Steve Groves asked today about the reasoning behind my practice of moderating comments. He follows Scoble's practice of leaving comments open and unmoderated. I've not left a comment on Scobleizer but I presume Bob also uses CAPTCHA (that tool that displays a graphic containing a few charatcers and requires you to enter them).
In contrast, when I set up a blog for a client, I turn off CAPTCHA and authentication but turn on moderation (comments must be approved by the blog owner before they are published. Here is my reasoning:
- Make it as easy as possible for people to leave comments.
- Make sure that negative, derogatory, or inappropriate comments never get published.
- Make sure comments are read by the blog owner in a timely manner.
One big reason for our blogs is to solicit feedback. We want that feedback.
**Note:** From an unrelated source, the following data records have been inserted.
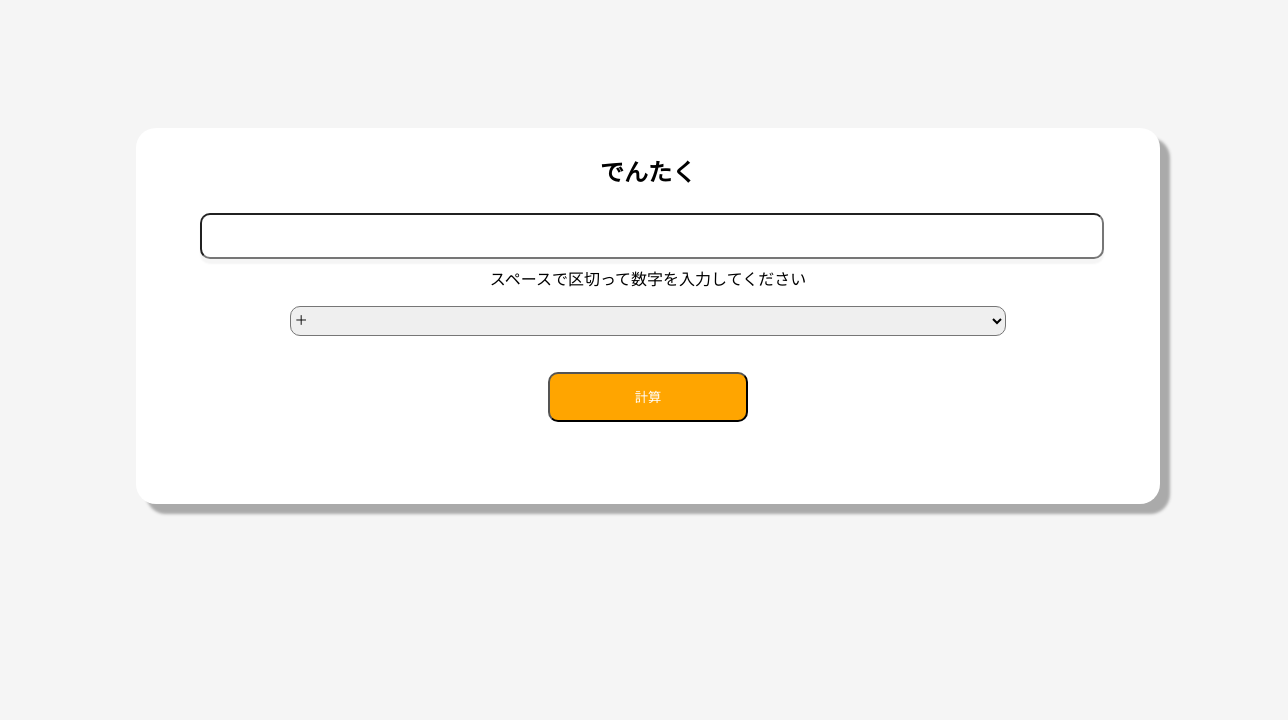
Repository: yuuukihara/test2
Page: http://localhost/dentaku2/
An editor plug-in stored every save of this project. The page is shown before and after the next save, followed by the edit.
The browser window is 1280 px wide. The page is 1288 px wide, so the pictures cover 1288 px, including what lies to the right of the window. The pictures show the whole page.
The page is served by Tomcat 9.

Above is the page before, as saved 2018-09-10 06:40:07.

After the next save:
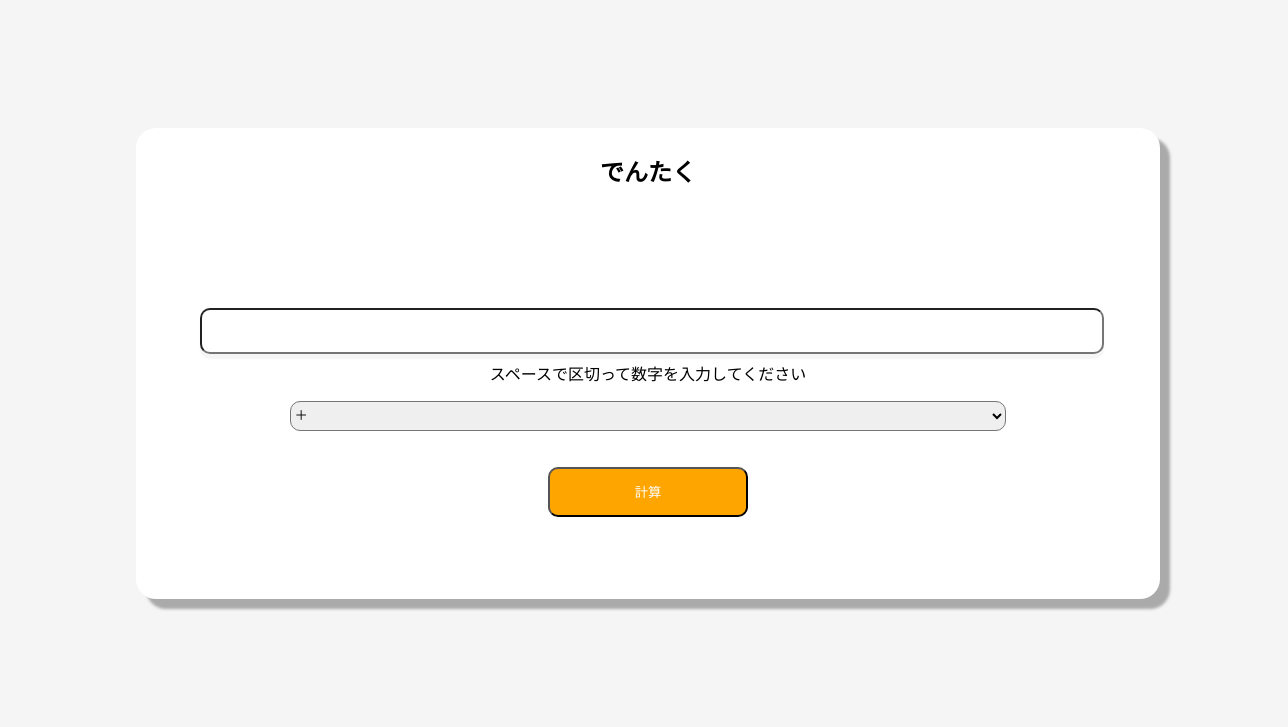
Saved 7 s later.
--- a/dentaku2/WebContent/css/Style.css
+++ b/dentaku2/WebContent/css/Style.css
@@ -17,7 +17,7 @@
 .top{
 	font-family:"Zapfino";
 	color:whit;
-	padding-bottom:5px;
+	padding-bottom:100px;
 }
 .input{
 	height:40px;

After the save that followed:
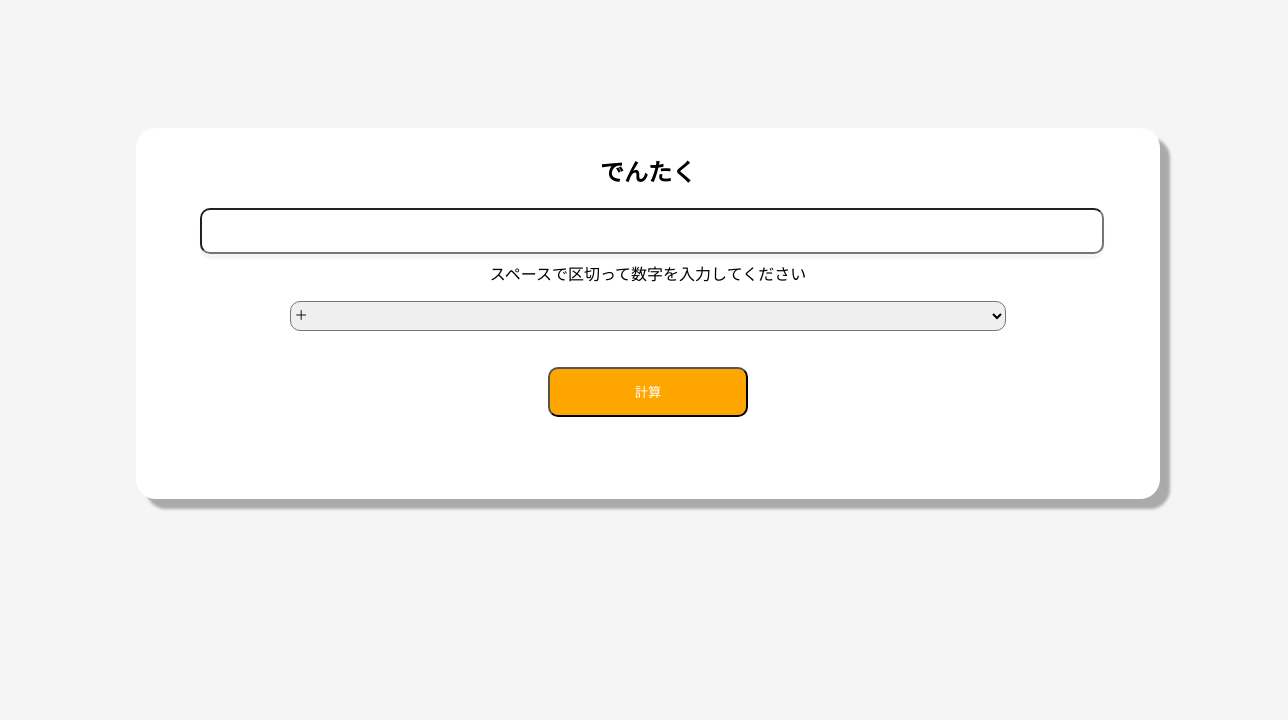
Saved 9 s later.
--- a/dentaku2/WebContent/css/Style.css
+++ b/dentaku2/WebContent/css/Style.css
@@ -17,7 +17,7 @@
 .top{
 	font-family:"Zapfino";
 	color:whit;
-	padding-bottom:100px;
+	padding-bottom:0px;
 }
 .input{
 	height:40px;
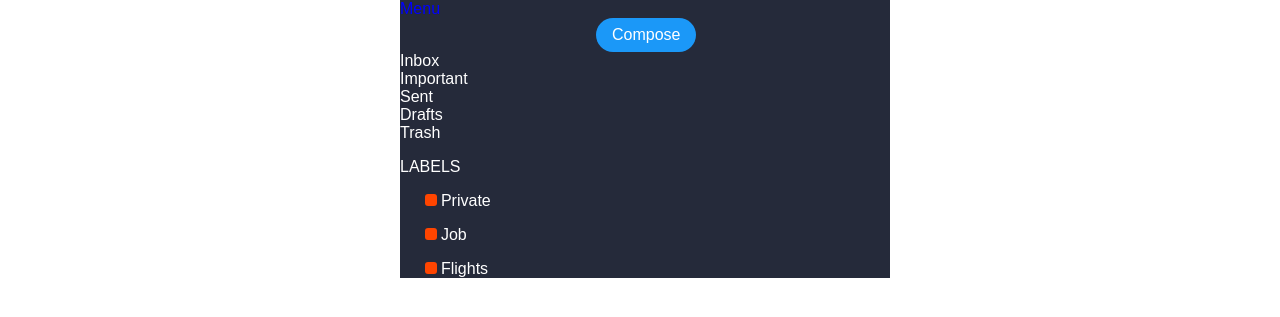
Repository: Gumiin/studia
Page: lesson4/index.html
These files come from the project's save history. The page is drawn as it stood at one moment and after the next save; the edit follows.
The browser window is 1280 px wide. The pictures show the whole page.

Above is the page before, as saved 2021-04-07 18:14:00.

After the next save:
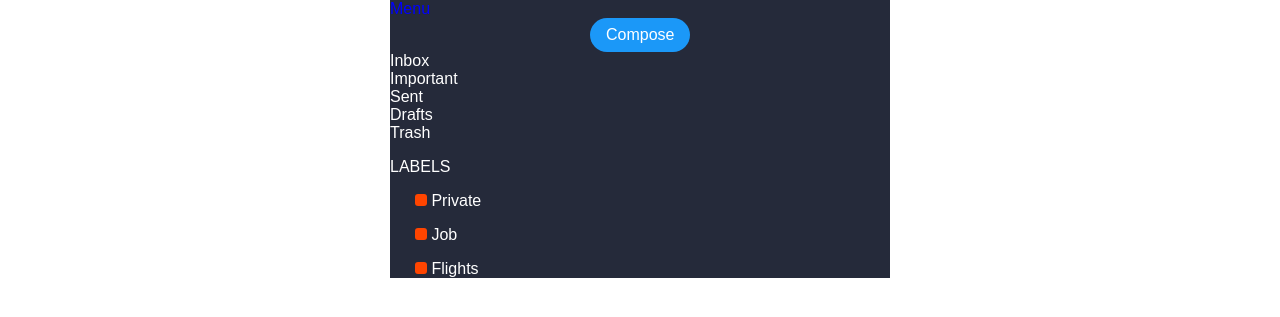
Saved 11 s later.
--- a/lesson4/style.css
+++ b/lesson4/style.css
@@ -10,7 +10,6 @@ body{
 #menus{
     background-color: #252a3a;
     font-size: 16px;
-    margin-left: 2%;
 }
 #menus a{
     text-decoration: none;
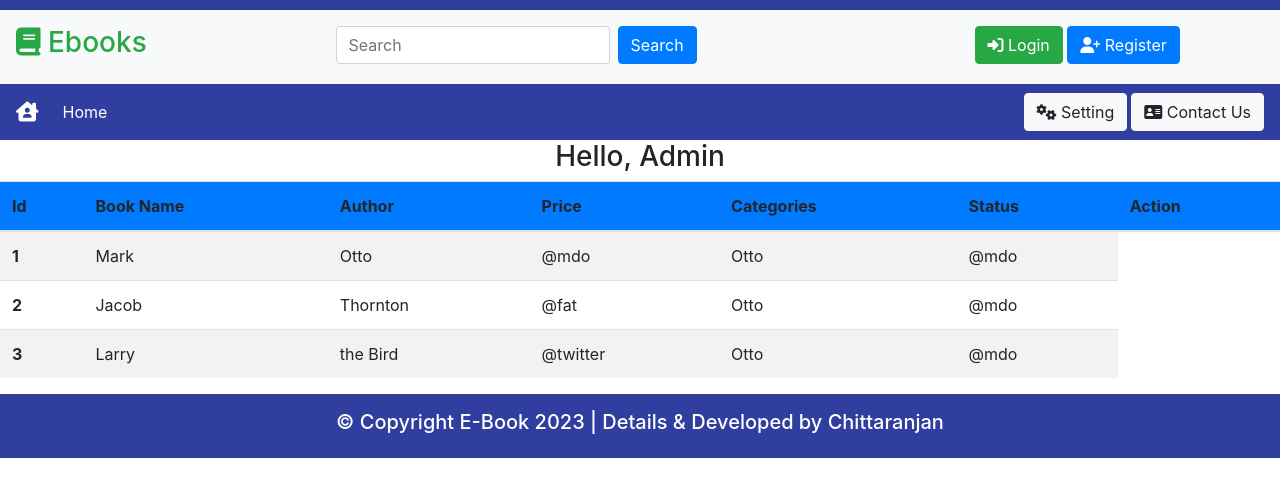
Repository: chittaranjan24/E-Books_Management_System
Page: http://localhost/Ebook-App/admin/all-books.jsp
These files come from the project's save history. The page is drawn as it stood at one moment and after the next save; the edit follows.
The browser window is 1280 px wide. The pictures show the whole page.
Some web libraries are served in a nearby version. The page is served by Tomcat 9. Other server files are loaded and not shown.

Above is the page before, as saved 2023-08-26 19:15:51.

### Ebook-App/src/main/webapp/admin/all-books.jsp
<%@ page language="java" contentType="text/html; charset=ISO-8859-1"
	pageEncoding="ISO-8859-1"%>
<!DOCTYPE html>
<html>
<head>
<meta charset="ISO-8859-1">
<title>Admin: All Books</title>
<%@include file="allCss.jsp"%>
</head>
<body>
	<%@include file="navbar.jsp"%>
	<h3 class="text-center">Hello, Admin</h3>

	<table class="table table-striped">
		<thead class="bg-primary">
			<tr>
				<th scope="col">Id</th>
				<th scope="col">Book Name</th>
				<th scope="col">Author</th>
				<th scope="col">Price</th>
				<th scope="col">Categories</th>
				<th scope="col">Status</th>
				<th scope="col">Action</th>
			</tr>
		</thead>
		<tbody>
			<tr>
				<th scope="row">1</th>
				<td>Mark</td>
				<td>Otto</td>
				<td>@mdo</td>
				<td>Otto</td>
				<td>@mdo</td>
			</tr>
			<tr>
				<th scope="row">2</th>
				<td>Jacob</td>
				<td>Thornton</td>
				<td>@fat</td>
				<td>Otto</td>
				<td>@mdo</td>
			</tr>
			<tr>
				<th scope="row">3</th>
				<td>Larry</td>
				<td>the Bird</td>
				<td>@twitter</td>
				<td>Otto</td>
				<td>@mdo</td>
			</tr>
		</tbody>
	</table>

	<%@include file="footer.jsp"%>
</body>
</html>

### Ebook-App/src/main/webapp/admin/allCss.jsp
<link rel="stylesheet"
	href="https://cdn.jsdelivr.net/npm/bootstrap@4.0.0/dist/css/bootstrap.min.css"
	integrity="sha384-Gn5384xqQ1aoWXA+058RXPxPg6fy4IWvTNh0E263XmFcJlSAwiGgFAW/dAiS6JXm"
	crossorigin="anonymous">


<script src="https://code.jquery.com/jquery-3.2.1.slim.min.js"
	integrity="sha384-KJ3o2DKtIkvYIK3UENzmM7KCkRr/rE9/Qpg6aAZGJwFDMVNA/GpGFF93hXpG5KkN"
	crossorigin="anonymous"></script>
<script
	src="https://cdn.jsdelivr.net/npm/popper.js@1.12.9/dist/umd/popper.min.js"
	integrity="sha384-ApNbgh9B+Y1QKtv3Rn7W3mgPxhU9K/ScQsAP7hUibX39j7fakFPskvXusvfa0b4Q"
	crossorigin="anonymous"></script>
<script
	src="https://cdn.jsdelivr.net/npm/bootstrap@4.0.0/dist/js/bootstrap.min.js"
	integrity="sha384-JZR6Spejh4U02d8jOt6vLEHfe/JQGiRRSQQxSfFWpi1MquVdAyjUar5+76PVCmYl"
	crossorigin="anonymous"></script>


<link rel="stylesheet"
	href="https://cdnjs.cloudflare.com/ajax/libs/font-awesome/6.4.2/css/all.min.css"
	integrity="sha512-z3gLpd7yknf1YoNbCzqRKc4qyor8gaKU1qmn+CShxbuBusANI9QpRohGBreCFkKxLhei6S9CQXFEbbKuqLg0DA=="
	crossorigin="anonymous" referrerpolicy="no-referrer" />


<link rel="stylesheet" href="style.css">

### Ebook-App/src/main/webapp/admin/navbar.jsp

<div class="container-fluid"
	style="height: 10px; background-color: #303f9f"></div>

<div class="container-fluid p-3 bg-light">
	<div class="row">
		<div class="col-md-3 text-success">
			<h3>
				<i class="fa-solid fa-book"></i> Ebooks
			</h3>
		</div>
		<div class="col-md-6">
			<form class="form-inline my-2 my-lg-0">
				<input class="form-control mr-sm-2" type="search"
					placeholder="Search" aria-label="Search">
				<button class="btn btn-primary my-2 my-sm-0" type="submit">Search</button>
			</form>
		</div>

		<div class="col-md-3">
			<a href="login.jsp" class="btn btn-success"><i
				class="fa-solid fa-right-to-bracket"></i> Login</a> <a
				href="register.jsp" class="btn btn-primary text-white"><i
				class="fa-solid fa-user-plus"></i> Register</a>
		</div>

	</div>
</div>


<nav class="navbar navbar-expand-lg navbar-dark bg-custom">
	<a class="navbar-brand" href="#"> <i
		class="fa-solid fa-house-chimney-user"></i>
	</a>
	<button class="navbar-toggler" type="button" data-toggle="collapse"
		data-target="#navbarSupportedContent"
		aria-controls="navbarSupportedContent" aria-expanded="false"
		aria-label="Toggle navigation">
		<span class="navbar-toggler-icon"></span>
	</button>

	<div class="collapse navbar-collapse" id="navbarSupportedContent">
		<ul class="navbar-nav mr-auto">
			<li class="nav-item active"><a class="nav-link" href="home.jsp">Home
					<span class="sr-only">(current)</span>
			</a></li>

		</ul>
		<form class="form-inline my-2 my-lg-0">

			<button class="btn btn-light my-2 my-sm-0" type="submit">
				<i class="fa-solid fa-gears"></i> Setting
			</button>
			<button class="btn btn-light my-2 my-sm-0 ml-1" type="submit">
				<i class="fa-solid fa-address-card"></i> Contact Us
			</button>

		</form>
	</div>
</nav>

### Ebook-App/src/main/webapp/admin/footer.jsp
<div class="container-fluid text-center text-white p-3 mt-2"
	style="background-color: #303f9f;">
	<h5>&copy; Copyright E-Book 2023 | Details &amp; Developed by Chittaranjan</h5>
</div>

### Ebook-App/src/main/webapp/admin/style.css
.bg-custom{
	background-color: #303f9f;
}

.navbar .nav-item:hover .nav-link {
	background-color: white;
	color: #303f9f;
	border-radius: 15px;
}

After the next save:
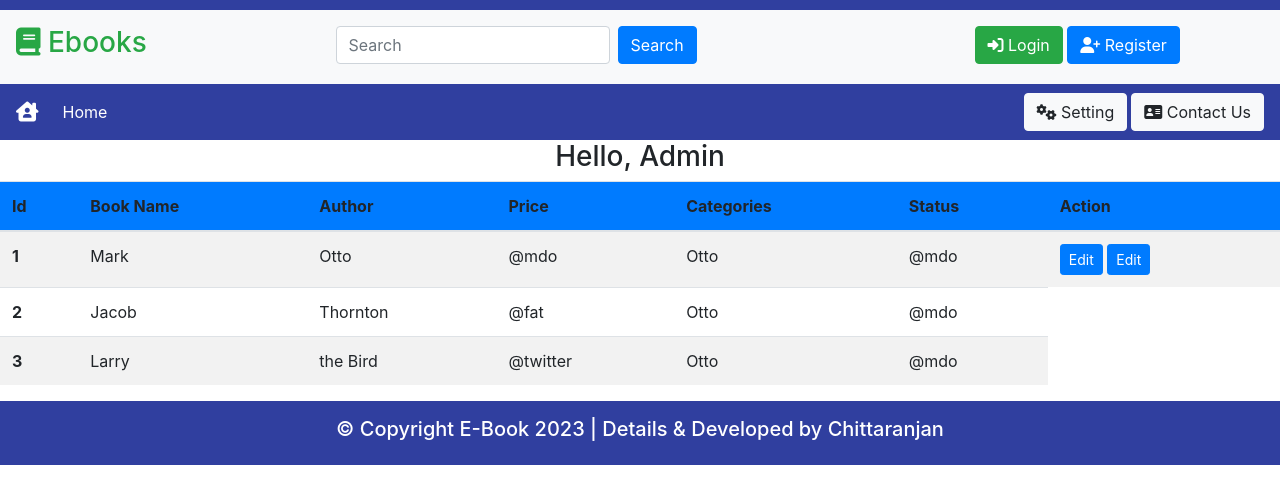
Saved 3 min 33 s later.
--- a/Ebook-App/src/main/webapp/admin/all-books.jsp
+++ b/Ebook-App/src/main/webapp/admin/all-books.jsp
@@ -31,6 +31,10 @@
 				<td>@mdo</td>
 				<td>Otto</td>
 				<td>@mdo</td>
+				<td>
+				<a href="#" class="btn btn-sm btn-primary">Edit</a>
+				<a href="#" class="btn btn-sm btn-primary">Edit</a>
+				</td>
 			</tr>
 			<tr>
 				<th scope="row">2</th>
If someone is going to take the time and energy to respond to my blog and provide me with a pearl of wisdom, I want to make sure that there are as few barriers as possible. To me, authentication and CAPTCHA are barriers. By using them, we are making legitimate commenters jump through hoops. CAPTCHA sends the wrong message: "Blogger to Commenter: My convenience is more important than yours."
We do however, want to make sure that comments are approriate. If someone is going to leave a comment saying mean things about my wife - as has happened to Miriam Scoble - I don't want that post to ever be published. I accomplish that by moderating comments.
To accomplish the third goal, I configure the blog so the owner is notified of each comment. Otherwise, if someone leaves a comment to a post I wrote months ago, I might not notice. On top of that, most business owners have their hands full just running their businesses. They are likely to be too busy to periodically check for comments if they have to do it themselves. Email notification is a great way to make sure that comments get read.
I'm not saying that Bob Scoble does it the wrong way. Bob Scoble has a different problem: He gets hundreds (thousands?) of comments and it is just not humanly possible for him to review and approve each one. CAPTCHA allows him to filter out the SPAM. It does not, however, prevent inapropriate comments from being published, but Bob knows that and it's something he is willing to accept.